Write out again, please, the records below from the first line to the line holding "Also changed, not shown: charts", inclusive, and nothing else.

Task data below:

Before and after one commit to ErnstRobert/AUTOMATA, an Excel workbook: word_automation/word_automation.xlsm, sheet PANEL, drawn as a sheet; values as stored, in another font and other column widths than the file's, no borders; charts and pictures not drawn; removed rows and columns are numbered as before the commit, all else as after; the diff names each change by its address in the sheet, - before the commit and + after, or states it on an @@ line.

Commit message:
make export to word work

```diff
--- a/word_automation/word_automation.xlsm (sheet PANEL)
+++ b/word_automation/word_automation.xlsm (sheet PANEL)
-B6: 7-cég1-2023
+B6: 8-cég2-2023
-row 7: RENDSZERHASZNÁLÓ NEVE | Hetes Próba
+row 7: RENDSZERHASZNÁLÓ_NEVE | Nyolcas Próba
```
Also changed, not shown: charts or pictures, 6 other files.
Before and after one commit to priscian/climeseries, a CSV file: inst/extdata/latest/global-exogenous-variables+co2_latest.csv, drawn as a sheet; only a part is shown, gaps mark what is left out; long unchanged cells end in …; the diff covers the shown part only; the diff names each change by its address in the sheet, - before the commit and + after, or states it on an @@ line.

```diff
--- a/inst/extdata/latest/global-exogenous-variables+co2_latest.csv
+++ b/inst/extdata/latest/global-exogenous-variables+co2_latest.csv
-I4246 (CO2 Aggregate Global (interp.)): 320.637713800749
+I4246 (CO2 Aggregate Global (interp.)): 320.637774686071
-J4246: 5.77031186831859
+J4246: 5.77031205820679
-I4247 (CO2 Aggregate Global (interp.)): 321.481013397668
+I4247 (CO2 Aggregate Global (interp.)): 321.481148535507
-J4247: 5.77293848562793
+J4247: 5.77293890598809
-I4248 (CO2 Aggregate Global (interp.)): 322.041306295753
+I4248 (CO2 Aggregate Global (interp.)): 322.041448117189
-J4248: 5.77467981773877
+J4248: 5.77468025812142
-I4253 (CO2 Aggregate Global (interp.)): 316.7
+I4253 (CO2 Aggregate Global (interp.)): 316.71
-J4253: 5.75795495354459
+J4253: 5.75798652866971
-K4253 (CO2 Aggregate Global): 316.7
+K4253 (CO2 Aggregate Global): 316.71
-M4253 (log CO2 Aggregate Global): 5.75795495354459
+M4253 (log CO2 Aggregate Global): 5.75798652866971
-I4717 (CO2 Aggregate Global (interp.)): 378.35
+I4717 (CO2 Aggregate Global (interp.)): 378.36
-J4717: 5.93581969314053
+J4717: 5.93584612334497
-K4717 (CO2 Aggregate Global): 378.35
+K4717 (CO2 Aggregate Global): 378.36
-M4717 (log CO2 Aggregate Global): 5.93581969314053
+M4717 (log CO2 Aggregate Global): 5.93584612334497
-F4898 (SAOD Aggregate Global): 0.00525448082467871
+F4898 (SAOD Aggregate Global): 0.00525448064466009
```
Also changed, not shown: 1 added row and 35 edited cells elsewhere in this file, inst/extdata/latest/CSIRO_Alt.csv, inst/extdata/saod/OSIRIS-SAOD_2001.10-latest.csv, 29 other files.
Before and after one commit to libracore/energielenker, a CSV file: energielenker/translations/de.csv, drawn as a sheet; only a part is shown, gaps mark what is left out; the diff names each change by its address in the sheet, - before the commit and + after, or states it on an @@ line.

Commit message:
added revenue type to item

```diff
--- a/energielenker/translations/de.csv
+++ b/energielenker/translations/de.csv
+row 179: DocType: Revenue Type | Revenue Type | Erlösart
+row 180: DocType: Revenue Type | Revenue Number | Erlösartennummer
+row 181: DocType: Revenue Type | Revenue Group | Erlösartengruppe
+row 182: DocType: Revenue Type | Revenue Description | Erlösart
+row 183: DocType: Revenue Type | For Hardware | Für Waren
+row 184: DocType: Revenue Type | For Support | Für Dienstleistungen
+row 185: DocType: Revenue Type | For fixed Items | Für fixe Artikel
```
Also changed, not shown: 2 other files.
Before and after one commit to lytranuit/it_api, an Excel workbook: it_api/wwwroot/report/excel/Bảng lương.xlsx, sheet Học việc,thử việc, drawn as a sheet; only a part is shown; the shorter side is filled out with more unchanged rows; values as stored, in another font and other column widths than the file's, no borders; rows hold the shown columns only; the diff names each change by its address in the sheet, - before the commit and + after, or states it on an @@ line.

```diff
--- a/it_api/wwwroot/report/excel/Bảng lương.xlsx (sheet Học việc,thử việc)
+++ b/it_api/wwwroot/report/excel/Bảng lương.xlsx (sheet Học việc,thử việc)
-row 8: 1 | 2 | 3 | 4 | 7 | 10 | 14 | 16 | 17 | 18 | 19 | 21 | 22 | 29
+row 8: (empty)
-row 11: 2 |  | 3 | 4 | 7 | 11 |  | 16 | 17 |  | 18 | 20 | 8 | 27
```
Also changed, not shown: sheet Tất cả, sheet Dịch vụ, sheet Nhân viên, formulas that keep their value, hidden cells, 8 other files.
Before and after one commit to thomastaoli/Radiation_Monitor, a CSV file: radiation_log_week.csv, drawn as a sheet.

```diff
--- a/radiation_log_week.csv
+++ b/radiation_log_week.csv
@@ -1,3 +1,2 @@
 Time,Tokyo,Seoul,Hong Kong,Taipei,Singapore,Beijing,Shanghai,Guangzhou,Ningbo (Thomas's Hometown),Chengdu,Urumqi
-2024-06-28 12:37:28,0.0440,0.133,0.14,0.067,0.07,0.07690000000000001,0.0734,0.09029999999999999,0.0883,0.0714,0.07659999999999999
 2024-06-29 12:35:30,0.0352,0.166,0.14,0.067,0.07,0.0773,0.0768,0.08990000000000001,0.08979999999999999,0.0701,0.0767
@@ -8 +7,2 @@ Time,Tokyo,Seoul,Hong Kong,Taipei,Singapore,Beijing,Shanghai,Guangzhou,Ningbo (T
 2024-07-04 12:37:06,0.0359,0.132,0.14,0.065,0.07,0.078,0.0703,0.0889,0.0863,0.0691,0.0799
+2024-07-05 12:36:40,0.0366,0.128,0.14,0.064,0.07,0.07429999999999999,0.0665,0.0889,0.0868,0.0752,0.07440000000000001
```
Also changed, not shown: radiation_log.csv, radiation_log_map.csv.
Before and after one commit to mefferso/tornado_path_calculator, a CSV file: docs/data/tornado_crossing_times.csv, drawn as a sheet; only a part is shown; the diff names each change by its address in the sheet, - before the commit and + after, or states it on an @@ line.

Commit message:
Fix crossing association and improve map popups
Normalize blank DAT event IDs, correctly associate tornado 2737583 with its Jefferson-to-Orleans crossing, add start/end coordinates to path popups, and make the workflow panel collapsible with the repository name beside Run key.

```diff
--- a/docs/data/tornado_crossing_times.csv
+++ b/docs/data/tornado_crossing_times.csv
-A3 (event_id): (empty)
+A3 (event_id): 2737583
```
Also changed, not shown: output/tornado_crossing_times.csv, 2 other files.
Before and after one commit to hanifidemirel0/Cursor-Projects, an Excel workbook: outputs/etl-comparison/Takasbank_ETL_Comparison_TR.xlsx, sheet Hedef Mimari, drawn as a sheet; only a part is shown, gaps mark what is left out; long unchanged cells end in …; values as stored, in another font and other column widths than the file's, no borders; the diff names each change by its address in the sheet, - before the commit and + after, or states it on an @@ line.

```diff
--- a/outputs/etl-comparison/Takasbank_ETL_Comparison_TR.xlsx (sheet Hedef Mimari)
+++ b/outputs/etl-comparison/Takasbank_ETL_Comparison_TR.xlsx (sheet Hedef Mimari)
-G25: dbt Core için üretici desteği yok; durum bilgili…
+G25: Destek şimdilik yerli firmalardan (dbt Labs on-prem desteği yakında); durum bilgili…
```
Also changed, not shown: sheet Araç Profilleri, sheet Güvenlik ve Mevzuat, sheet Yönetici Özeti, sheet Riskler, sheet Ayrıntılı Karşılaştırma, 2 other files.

End of Task data.

** Final answer **
Before and after one commit to ErnstRobert/AUTOMATA, an Excel workbook: word_automation/word_automation.xlsm, sheet PANEL, drawn as a sheet; values as stored, in another font and other column widths than the file's, no borders; charts and pictures not drawn; removed rows and columns are numbered as before the commit, all else as after; the diff names each change by its address in the sheet, - before the commit and + after, or states it on an @@ line.

Commit message:
make export to word work

```diff
--- a/word_automation/word_automation.xlsm (sheet PANEL)
+++ b/word_automation/word_automation.xlsm (sheet PANEL)
-B6: 7-cég1-2023
+B6: 8-cég2-2023
-row 7: RENDSZERHASZNÁLÓ NEVE | Hetes Próba
+row 7: RENDSZERHASZNÁLÓ_NEVE | Nyolcas Próba
```
Also changed, not shown: charts or pictures, 6 other files.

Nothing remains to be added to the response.